Wednesday, July 28, 2010

Applying the Rails

I managed to get both rails on this week and it wasn't as tough as I thought. The glueing together of the rail pieces that I did last week worked well with no separation issues when I inspected them. One of the rails was slightly out of alignment where the last short piece was glued to the second longer section, but that turned out to be a non-problem when I went to glue it to the hull.

Most of the first day was spent planing the taper of the bow ends of the two inner rails as advised by the instructions and then cleaning up excess epoxy by planing, sanding, etc. I'm a pretty slow planer but I'm getting better. Each inner rail was then dry fitted to the edge of the sheer by means of clamps and then two countersunk holes were drilled into the breast hooks on each side through both rails. The wood used for the rails is extremely hard and I was forced to discover the higher speed setting on my cordless drill. One rail is removed, both contact surfaces are covered with epoxy, the rail is then wrestled into position and the two wood screws are driven through the rail into the bow breast hook side. Then it's simply a matter of applying the rail progressively toward the stern, attaching clamps as you go. When you get to the stern breast hook two more holes are drilled and screws driven home. Then you do the other side. I managed to use every c-clamp, spring and spanner clamp I had, 39 in all! CLC says that 15 is the minimum and 30 is better but 45 would be even better, with most of them being c-clamps.

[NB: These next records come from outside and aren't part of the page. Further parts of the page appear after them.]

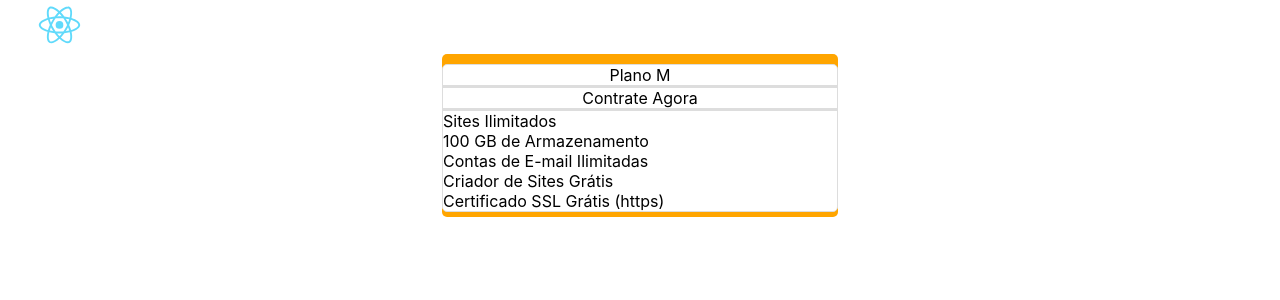
Repository: gatomazi/hostgatorFrontend
Page: /
An editor plug-in stored every save of this project. The page is shown before and after the next save, followed by the edit.
The browser window is 1280 px wide. The pictures show the whole page.
The project was rebuilt for these pictures with package versions that can differ from the ones it lists, and the page was loaded fresh each time.

Above is the page before, as saved 2020-01-24 11:12:36.

### src/App.js
import React from "react";

import "./App.css";
import Topbar from "./components/Topbar";
import Plano from "./components/Plano";
function App() {
  return (
    <div className="App">
      <Topbar />
      <Plano />
    </div>
  );
}

export default App;

### src/components/Topbar.js
import React from "react";

import logo from "../logo.svg";
// import { Link } from "react-router-dom";

import { makeStyles } from "@material-ui/core/styles";
import Grid from "@material-ui/core/Grid";
import Container from "@material-ui/core/Container";

const useStyles = makeStyles(theme => ({
  root: {
    flexGrow: 1
  }
}));

const Topbar = () => {
  const classes = useStyles();
  return (
    <div className={classes.root}>
      <Container maxWidth="lg">
        <Grid item xs={12} style={{ textAlign: "left" }}>
          <img
            style={{ height: 50 }}
            src={logo}
            className="Navbar-logo"
            alt="logo"
          />
        </Grid>
      </Container>
    </div>
  );
};

export default Topbar;

### src/components/Plano.js
import React from "react";
import "./Plano.scss";

import Grid from "@material-ui/core/Grid";
import Container from "@material-ui/core/Container";

const Plano = () => {
  return (
    <div className="root">
      <Container maxWidth="xs">
        <Grid className="orangePlanBg" item xs={12}>
          <div className="planCard">
            <div>Plano M</div>
            <div className="insideDivisor">Contrate Agora</div>
            <div style={{ textAlign: "left" }}>
              <div>Sites Ilimitados</div>
              <div>100 GB de Armazenamento</div>
              <div>Contas de E-mail Ilimitadas</div>
              <div>Criador de Sites Grátis</div>
              <div>Certificado SSL Grátis (https)</div>
            </div>
          </div>
        </Grid>
      </Container>
    </div>
  );
};

const borderColor = "#ddd";

export default Plano;

### src/components/Plano.scss
.root {
  flex-grow: 1;
}
.orangePlanBg {
  background-color: orange;
  padding-bottom: 5px;
  padding-top: 10px;
  border-radius: 5px;
}
.planCard {
  background-color: #fff;
  border: 1px solid #ddd;
  border-radius: 5px;
}

.insideDivisor {
  border: 0 0.5 0 0.5;
  border-bottom-color: #ddd;
  border-bottom-style: solid;
  /* border-bottom: 0.5; */
  border-top-color: #ddd;
  border-top-style: solid;
  /* border-top: 0.5; */
}

Loaded but not shown: public/index.html (common file); src/index.js (common file); src/index.css (common file); src/serviceWorker.js (common file); src/App.css (common file)

After the next save:
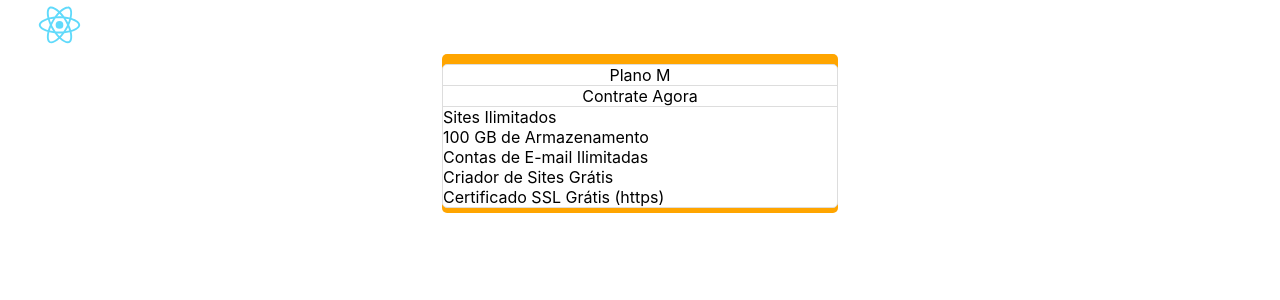
Saved 58 s later.
--- a/src/components/Plano.scss
+++ b/src/components/Plano.scss
@@ -14,10 +14,11 @@
 }
 
 .insideDivisor {
-  border: 0 0.5 0 0.5;
+  border-bottom: 0.5px;
   border-bottom-color: #ddd;
   border-bottom-style: solid;
   /* border-bottom: 0.5; */
+  border-top: 0.5px;
   border-top-color: #ddd;
   border-top-style: solid;
   /* border-top: 0.5; */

I can't imagine attempting to do this with just 15 clamps. You're not so much bending the rail to the sheer as pulling the sheer out to meet the rail, and for this reason the much more powerful c-clamps are more useful.

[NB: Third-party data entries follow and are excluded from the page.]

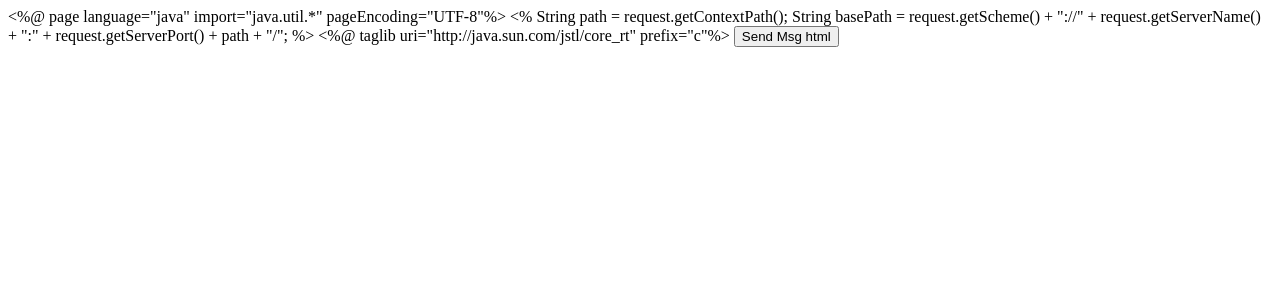
Repository: yuqiyich/chat_server
Page: src/main/resources/templates/main.html
An editor plug-in stored every save of this project. The page is shown before and after the next save, followed by the edit.
The browser window is 1280 px wide. The pictures show the whole page.

Above is the page before, as saved 2020-02-20 21:06:01.
Not found: src/main/resources/templates/${ctx}/resources/js/jquery-1.11.1.min.js

After the next save:
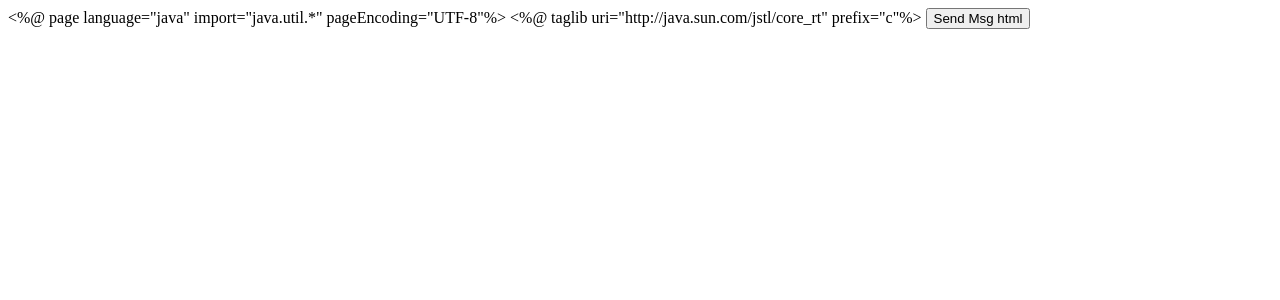
Saved 71 s later.
--- a/src/main/resources/templates/main.html
+++ b/src/main/resources/templates/main.html
@@ -1,10 +1,4 @@
 <%@ page language="java" import="java.util.*" pageEncoding="UTF-8"%>
-<%
-	String path = request.getContextPath();
-	String basePath = request.getScheme() + "://"
-			+ request.getServerName() + ":" + request.getServerPort()
-			+ path + "/";
-%>
 <%@ taglib uri="http://java.sun.com/jstl/core_rt" prefix="c"%>
 <c:set var="ctx" value="${pageContext.request.contextPath}" />
 <!DOCTYPE HTML PUBLIC "-//W3C//DTD HTML 4.01 Transitional//EN">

The instruction book says to rasp both stems down to a one inch flat surface, but I just noticed that the photos in the book show the top of the stems are left pointed, which is news to me. In the shot at the left you can see a gap is created between the rails and the prow because I flattened the stem some in this area as well. I'm going to have to modify both points when it comes to planing down the rails to a "pleasing shape" as CLC says, and I have a plan for this.

After letting the inner rails cure for 24 hours minimum the 8 wood screws are removed from the bow and stern. Mercifully, the rails didn't pop off the boat when I did this. I'm getting more and more confident of the holding power of the epoxy. The second, outer set of rails is attached in the same manner as the inner ones. Here the spring clamps are almost useless because you're pulling not only the sheer but also the inner rails out to meet the outer rail. A 48 hour cure time is needed now at 70 degrees. No problem because I have to be back in Minneapolis until sometime next week.

Next week: rounding the top outer edge of the rails and shaping the points. I'm thinking of buying or borrowing a router to save on sanding time.